"Last year the Government projected oil prices at US$45 per barrel, and based on its own estimates, the average price is likely to be US$73 per barrel by the end of this fiscal year. This is more than 60 per cent higher than the amount that was projected for FY 2021/2022 in the Fiscal Policy Paper tabled in February of 2021.
The US$67.50 per barrel projection for FY22/23 is lower than the revised estimate of US$73 per barrel for FY21/22. This simply does not make sense given the changing global environment," Robinson lamented.
He said the minister needed to explain the variance in the Ministry of Finance’s projection of US$67.50 per barrel in the Fiscal Policy Paper and Petrojam’s own projected average sale price of US$79.36 per barrel in the Public Bodies Estimates of Revenue and Expenditure5. Both documents were tabled at the same time, on
February 10, 2022.
Robinson noted that "while oil prices may not remain as elevated for the entire fiscal year, it is highly unlikely that its price will fall to an average of US$67.50 per barrel during the upcoming fiscal year."
The Opposition spokesman on finance pointed out that "while the higher oil prices will allow the government to collect more revenues from the taxes on petroleum products, the inflationary impact of higher oil prices on businesses and consumers will result in a fall in real disposable income. Therefore, businesses and consumers will have less money to buy other consumer goods and services after they pay their fuel, light and water bills."
Mr. Robinson told the Partliament that "getting the inflation target wrong, means that the country will have to find more money to service debt, and we believe the inflation target of 5% is way off base. The inflation rate was already running at 9.7 per cent in January 2022 – before the estimates were tabled – and the rates for our major trading partners in January 2022 were USA 7.5 per cent; UK 5.4 per cent; EU 5.1 per cent and Canada 5.1 per cent.

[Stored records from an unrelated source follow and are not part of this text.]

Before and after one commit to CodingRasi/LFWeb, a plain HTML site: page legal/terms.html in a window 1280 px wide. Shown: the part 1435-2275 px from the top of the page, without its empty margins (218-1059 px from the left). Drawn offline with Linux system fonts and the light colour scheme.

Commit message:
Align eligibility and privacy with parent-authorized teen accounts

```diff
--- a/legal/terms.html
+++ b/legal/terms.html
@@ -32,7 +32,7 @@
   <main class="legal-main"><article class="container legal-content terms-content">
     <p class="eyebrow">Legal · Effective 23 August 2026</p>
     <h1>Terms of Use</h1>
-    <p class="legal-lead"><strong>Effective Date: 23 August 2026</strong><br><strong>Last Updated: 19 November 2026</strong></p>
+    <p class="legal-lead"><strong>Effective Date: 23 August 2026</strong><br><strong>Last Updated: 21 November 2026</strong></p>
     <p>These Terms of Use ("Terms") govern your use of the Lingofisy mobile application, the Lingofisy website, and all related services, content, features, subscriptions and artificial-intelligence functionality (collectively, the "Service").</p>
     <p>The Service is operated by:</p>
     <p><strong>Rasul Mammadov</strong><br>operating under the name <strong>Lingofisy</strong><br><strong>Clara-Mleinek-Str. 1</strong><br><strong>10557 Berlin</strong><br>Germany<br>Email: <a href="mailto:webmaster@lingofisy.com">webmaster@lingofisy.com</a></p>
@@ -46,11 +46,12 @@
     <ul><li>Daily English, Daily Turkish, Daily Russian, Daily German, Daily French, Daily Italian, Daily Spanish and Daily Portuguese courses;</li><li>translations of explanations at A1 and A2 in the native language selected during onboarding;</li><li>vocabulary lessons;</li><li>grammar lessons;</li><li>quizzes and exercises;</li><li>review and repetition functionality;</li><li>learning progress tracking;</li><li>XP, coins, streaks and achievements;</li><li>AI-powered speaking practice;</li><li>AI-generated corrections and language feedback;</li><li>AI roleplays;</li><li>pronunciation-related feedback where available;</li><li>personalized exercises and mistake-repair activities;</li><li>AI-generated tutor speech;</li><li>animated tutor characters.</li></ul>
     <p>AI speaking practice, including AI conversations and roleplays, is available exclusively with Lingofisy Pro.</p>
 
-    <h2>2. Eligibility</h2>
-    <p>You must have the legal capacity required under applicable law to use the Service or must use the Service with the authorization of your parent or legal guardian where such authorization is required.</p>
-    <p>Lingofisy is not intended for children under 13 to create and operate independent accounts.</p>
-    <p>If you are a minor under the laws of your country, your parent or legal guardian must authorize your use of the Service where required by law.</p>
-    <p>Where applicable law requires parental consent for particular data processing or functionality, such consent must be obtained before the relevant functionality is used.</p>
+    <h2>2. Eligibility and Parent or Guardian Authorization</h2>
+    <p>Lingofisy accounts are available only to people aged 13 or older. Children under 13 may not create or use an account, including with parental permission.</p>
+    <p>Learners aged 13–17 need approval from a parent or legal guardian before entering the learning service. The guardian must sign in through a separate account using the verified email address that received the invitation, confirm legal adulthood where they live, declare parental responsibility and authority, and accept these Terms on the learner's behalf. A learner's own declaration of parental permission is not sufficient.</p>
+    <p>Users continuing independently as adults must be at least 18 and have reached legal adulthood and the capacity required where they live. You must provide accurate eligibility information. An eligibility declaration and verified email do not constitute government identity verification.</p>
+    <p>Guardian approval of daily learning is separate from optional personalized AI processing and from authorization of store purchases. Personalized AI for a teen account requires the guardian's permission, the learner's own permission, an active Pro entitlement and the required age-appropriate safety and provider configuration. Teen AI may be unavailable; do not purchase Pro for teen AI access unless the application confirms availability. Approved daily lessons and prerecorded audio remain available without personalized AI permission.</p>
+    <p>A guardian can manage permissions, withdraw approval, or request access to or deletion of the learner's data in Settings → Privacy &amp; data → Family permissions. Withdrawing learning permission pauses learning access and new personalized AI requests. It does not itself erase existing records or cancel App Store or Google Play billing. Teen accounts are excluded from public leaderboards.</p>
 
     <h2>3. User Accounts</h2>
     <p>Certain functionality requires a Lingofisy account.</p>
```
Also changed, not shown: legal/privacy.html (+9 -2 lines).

He lamented that "the global supply chain bottlenecks caused by the war, in conjunction with higher energy prices, will continue to drive inflation higher for most of this year. Jamaica’s debt is extremely sensitive to changes in the exchange rate, as well as changes in interest rates and this is amply demonstrated in the Medium-Term Debt Management Strategy, tabled in Parliament last month."
"Madam Speaker, the Debt Management Strategy7 tells us that a one per cent fall in the exchange rate increases the country’s debt stock by $13.664 billion and adds $673.0 million in interest cost, resulting in a total cost of $14.37 billion or 0.6 per cent of GDP.
"A one per cent increase in interest rates adds $2.41 billion to the cost of servicing the domestic debt and $4.18 billion to the cost of servicing the external debt, resulting in a total cost of $6.59 billion or 0.3 per cent of GDP. What that means is that if these increases take place, this money will have to be found from within the budget. That means either a cut in expenditure on social programmes or a re-allocation of money from other activities," Robinson advised.